▶ _YOUR INSTRUCTIONS_
What is needed here is a verbatim copy of the records that follow.

___ RECORDS PROVIDED ___

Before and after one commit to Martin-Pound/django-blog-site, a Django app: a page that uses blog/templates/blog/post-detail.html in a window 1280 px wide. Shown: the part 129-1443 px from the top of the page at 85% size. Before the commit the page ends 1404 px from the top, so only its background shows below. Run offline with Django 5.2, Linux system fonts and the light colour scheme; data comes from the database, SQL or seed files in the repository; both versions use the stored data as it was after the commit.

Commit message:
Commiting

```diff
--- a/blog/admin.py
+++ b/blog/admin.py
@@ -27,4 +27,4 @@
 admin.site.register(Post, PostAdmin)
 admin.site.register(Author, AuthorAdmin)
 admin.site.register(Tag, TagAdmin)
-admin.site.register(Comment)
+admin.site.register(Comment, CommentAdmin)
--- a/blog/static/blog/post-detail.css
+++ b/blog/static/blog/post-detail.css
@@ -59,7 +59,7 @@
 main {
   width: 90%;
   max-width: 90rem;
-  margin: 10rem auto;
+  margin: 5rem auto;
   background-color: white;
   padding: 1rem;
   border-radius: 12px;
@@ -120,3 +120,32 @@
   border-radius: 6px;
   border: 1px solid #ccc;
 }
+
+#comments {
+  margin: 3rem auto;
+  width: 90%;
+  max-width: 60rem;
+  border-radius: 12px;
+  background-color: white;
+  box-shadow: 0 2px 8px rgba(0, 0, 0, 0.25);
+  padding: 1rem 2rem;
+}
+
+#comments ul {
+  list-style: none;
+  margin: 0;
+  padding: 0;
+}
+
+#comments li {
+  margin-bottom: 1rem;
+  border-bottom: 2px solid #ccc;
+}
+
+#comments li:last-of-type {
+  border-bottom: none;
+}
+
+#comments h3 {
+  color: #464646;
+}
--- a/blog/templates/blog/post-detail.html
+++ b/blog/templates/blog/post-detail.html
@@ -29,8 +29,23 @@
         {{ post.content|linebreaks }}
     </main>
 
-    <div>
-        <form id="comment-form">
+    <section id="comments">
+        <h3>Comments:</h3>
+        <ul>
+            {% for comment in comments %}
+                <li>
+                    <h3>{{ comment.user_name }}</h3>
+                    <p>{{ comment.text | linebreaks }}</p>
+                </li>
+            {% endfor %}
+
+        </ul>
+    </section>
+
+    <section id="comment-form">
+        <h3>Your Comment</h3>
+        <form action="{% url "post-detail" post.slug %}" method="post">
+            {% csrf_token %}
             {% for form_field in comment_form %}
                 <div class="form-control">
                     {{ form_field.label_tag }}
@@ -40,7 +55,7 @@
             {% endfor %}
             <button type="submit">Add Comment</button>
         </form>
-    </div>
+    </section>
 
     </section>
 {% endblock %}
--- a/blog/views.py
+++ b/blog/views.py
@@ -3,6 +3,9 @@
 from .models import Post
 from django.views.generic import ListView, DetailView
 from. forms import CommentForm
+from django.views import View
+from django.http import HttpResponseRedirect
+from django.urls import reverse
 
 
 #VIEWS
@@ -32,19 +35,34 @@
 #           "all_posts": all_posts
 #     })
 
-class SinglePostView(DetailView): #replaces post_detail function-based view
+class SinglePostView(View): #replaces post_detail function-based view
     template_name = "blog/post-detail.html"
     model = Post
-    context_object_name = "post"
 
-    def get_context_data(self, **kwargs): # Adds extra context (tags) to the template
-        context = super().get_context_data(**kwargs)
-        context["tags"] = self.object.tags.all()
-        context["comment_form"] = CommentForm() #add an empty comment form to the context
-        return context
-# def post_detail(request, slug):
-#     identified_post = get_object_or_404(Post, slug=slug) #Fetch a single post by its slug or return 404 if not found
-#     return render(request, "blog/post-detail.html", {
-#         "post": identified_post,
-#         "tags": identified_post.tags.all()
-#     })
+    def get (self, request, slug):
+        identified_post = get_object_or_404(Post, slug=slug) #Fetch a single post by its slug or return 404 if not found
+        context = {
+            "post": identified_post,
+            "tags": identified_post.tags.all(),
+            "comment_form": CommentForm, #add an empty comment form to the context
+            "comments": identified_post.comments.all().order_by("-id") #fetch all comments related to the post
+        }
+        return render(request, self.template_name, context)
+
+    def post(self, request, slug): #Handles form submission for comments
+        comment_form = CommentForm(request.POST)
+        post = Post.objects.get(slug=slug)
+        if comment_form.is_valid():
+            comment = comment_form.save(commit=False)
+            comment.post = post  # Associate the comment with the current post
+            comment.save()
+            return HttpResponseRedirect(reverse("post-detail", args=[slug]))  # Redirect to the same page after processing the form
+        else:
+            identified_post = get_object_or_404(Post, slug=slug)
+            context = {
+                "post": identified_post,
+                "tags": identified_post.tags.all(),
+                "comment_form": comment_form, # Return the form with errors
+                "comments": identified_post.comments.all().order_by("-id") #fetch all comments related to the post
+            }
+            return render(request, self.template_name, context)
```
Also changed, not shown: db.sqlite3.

___

▶ _RESPONSE AREA_
Before and after one commit to Martin-Pound/django-blog-site, a Django app: a page that uses blog/templates/blog/post-detail.html in a window 1280 px wide. Shown: the part 129-1443 px from the top of the page at 85% size. Before the commit the page ends 1404 px from the top, so only its background shows below. Run offline with Django 5.2, Linux system fonts and the light colour scheme; data comes from the database, SQL or seed files in the repository; both versions use the stored data as it was after the commit.

Commit message:
Commiting

```diff
--- a/blog/admin.py
+++ b/blog/admin.py
@@ -27,4 +27,4 @@
 admin.site.register(Post, PostAdmin)
 admin.site.register(Author, AuthorAdmin)
 admin.site.register(Tag, TagAdmin)
-admin.site.register(Comment)
+admin.site.register(Comment, CommentAdmin)
--- a/blog/static/blog/post-detail.css
+++ b/blog/static/blog/post-detail.css
@@ -59,7 +59,7 @@
 main {
   width: 90%;
   max-width: 90rem;
-  margin: 10rem auto;
+  margin: 5rem auto;
   background-color: white;
   padding: 1rem;
   border-radius: 12px;
@@ -120,3 +120,32 @@
   border-radius: 6px;
   border: 1px solid #ccc;
 }
+
+#comments {
+  margin: 3rem auto;
+  width: 90%;
+  max-width: 60rem;
+  border-radius: 12px;
+  background-color: white;
+  box-shadow: 0 2px 8px rgba(0, 0, 0, 0.25);
+  padding: 1rem 2rem;
+}
+
+#comments ul {
+  list-style: none;
+  margin: 0;
+  padding: 0;
+}
+
+#comments li {
+  margin-bottom: 1rem;
+  border-bottom: 2px solid #ccc;
+}
+
+#comments li:last-of-type {
+  border-bottom: none;
+}
+
+#comments h3 {
+  color: #464646;
+}
--- a/blog/templates/blog/post-detail.html
+++ b/blog/templates/blog/post-detail.html
@@ -29,8 +29,23 @@
         {{ post.content|linebreaks }}
     </main>
 
-    <div>
-        <form id="comment-form">
+    <section id="comments">
+        <h3>Comments:</h3>
+        <ul>
+            {% for comment in comments %}
+                <li>
+                    <h3>{{ comment.user_name }}</h3>
+                    <p>{{ comment.text | linebreaks }}</p>
+                </li>
+            {% endfor %}
+
+        </ul>
+    </section>
+
+    <section id="comment-form">
+        <h3>Your Comment</h3>
+        <form action="{% url "post-detail" post.slug %}" method="post">
+            {% csrf_token %}
             {% for form_field in comment_form %}
                 <div class="form-control">
                     {{ form_field.label_tag }}
@@ -40,7 +55,7 @@
             {% endfor %}
             <button type="submit">Add Comment</button>
         </form>
-    </div>
+    </section>
 
     </section>
 {% endblock %}
--- a/blog/views.py
+++ b/blog/views.py
@@ -3,6 +3,9 @@
 from .models import Post
 from django.views.generic import ListView, DetailView
 from. forms import CommentForm
+from django.views import View
+from django.http import HttpResponseRedirect
+from django.urls import reverse
 
 
 #VIEWS
@@ -32,19 +35,34 @@
 #           "all_posts": all_posts
 #     })
 
-class SinglePostView(DetailView): #replaces post_detail function-based view
+class SinglePostView(View): #replaces post_detail function-based view
     template_name = "blog/post-detail.html"
     model = Post
-    context_object_name = "post"
 
-    def get_context_data(self, **kwargs): # Adds extra context (tags) to the template
-        context = super().get_context_data(**kwargs)
-        context["tags"] = self.object.tags.all()
-        context["comment_form"] = CommentForm() #add an empty comment form to the context
-        return context
-# def post_detail(request, slug):
-#     identified_post = get_object_or_404(Post, slug=slug) #Fetch a single post by its slug or return 404 if not found
-#     return render(request, "blog/post-detail.html", {
-#         "post": identified_post,
-#         "tags": identified_post.tags.all()
-#     })
+    def get (self, request, slug):
+        identified_post = get_object_or_404(Post, slug=slug) #Fetch a single post by its slug or return 404 if not found
+        context = {
+            "post": identified_post,
+            "tags": identified_post.tags.all(),
+            "comment_form": CommentForm, #add an empty comment form to the context
+            "comments": identified_post.comments.all().order_by("-id") #fetch all comments related to the post
+        }
+        return render(request, self.template_name, context)
+
+    def post(self, request, slug): #Handles form submission for comments
+        comment_form = CommentForm(request.POST)
+        post = Post.objects.get(slug=slug)
+        if comment_form.is_valid():
+            comment = comment_form.save(commit=False)
+            comment.post = post  # Associate the comment with the current post
+            comment.save()
+            return HttpResponseRedirect(reverse("post-detail", args=[slug]))  # Redirect to the same page after processing the form
+        else:
+            identified_post = get_object_or_404(Post, slug=slug)
+            context = {
+                "post": identified_post,
+                "tags": identified_post.tags.all(),
+                "comment_form": comment_form, # Return the form with errors
+                "comments": identified_post.comments.all().order_by("-id") #fetch all comments related to the post
+            }
+            return render(request, self.template_name, context)
```
Also changed, not shown: db.sqlite3.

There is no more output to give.